→ **Task requirements**
Find each line of the entries with the string "phase", please, and copy it.

Start of Information supplied

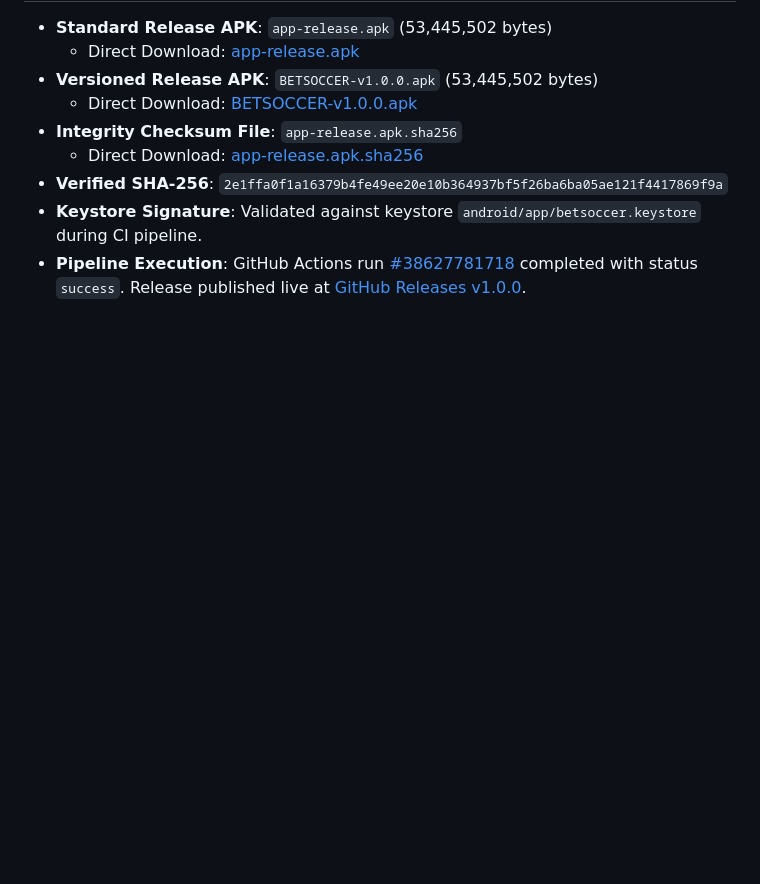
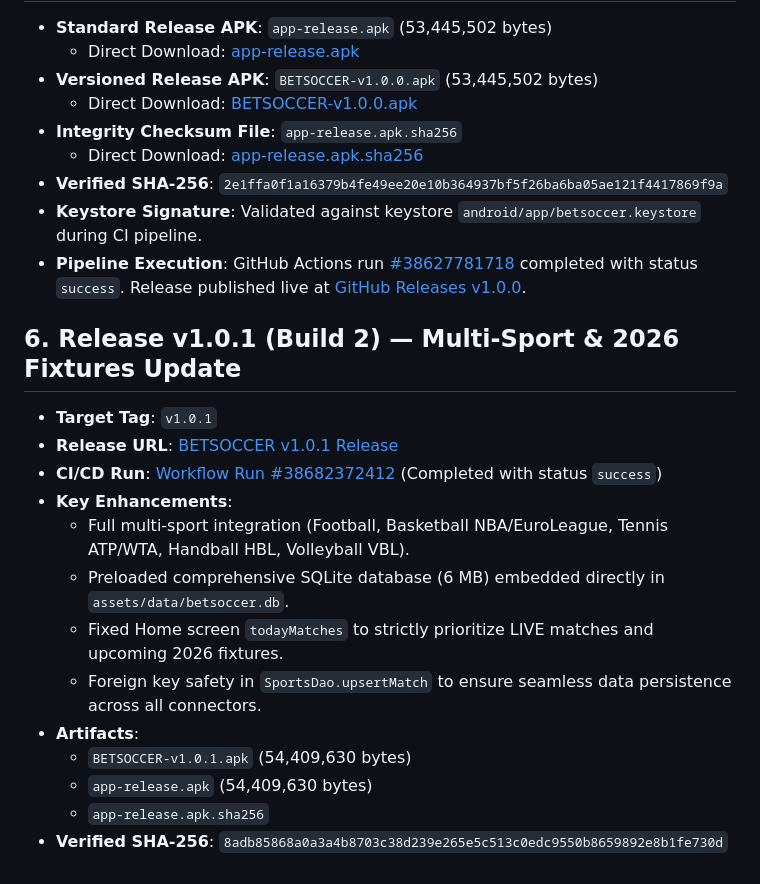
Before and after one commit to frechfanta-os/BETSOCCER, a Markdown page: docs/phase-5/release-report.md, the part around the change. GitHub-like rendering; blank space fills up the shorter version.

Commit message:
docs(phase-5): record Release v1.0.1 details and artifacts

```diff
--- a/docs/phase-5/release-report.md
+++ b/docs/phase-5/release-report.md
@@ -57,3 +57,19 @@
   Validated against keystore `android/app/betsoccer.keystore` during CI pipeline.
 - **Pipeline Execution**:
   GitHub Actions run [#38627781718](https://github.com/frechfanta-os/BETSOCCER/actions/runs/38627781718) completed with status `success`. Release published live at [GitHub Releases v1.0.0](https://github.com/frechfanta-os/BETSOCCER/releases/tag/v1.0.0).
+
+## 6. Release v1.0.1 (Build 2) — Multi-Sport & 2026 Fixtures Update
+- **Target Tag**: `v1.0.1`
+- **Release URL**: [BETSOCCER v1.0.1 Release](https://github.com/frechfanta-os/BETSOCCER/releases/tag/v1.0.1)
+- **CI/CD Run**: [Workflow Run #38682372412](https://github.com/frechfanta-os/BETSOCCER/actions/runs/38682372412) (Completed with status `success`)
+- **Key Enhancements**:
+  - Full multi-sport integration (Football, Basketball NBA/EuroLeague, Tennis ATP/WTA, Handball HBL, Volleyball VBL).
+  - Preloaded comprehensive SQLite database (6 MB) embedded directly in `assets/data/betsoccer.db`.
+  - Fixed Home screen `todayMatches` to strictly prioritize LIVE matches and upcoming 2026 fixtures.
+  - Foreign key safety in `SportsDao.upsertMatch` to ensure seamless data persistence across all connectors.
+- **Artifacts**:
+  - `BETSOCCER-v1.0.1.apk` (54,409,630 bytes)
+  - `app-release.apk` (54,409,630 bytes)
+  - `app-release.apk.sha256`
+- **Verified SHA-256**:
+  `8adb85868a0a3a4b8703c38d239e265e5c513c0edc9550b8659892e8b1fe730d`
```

End of Information supplied

→ **Your solution**
Before and after one commit to frechfanta-os/BETSOCCER, a Markdown page: docs/phase-5/release-report.md, the part around the change. GitHub-like rendering; blank space fills up the shorter version.
docs(phase-5): record Release v1.0.1 details and artifacts
--- a/docs/phase-5/release-report.md
+++ b/docs/phase-5/release-report.md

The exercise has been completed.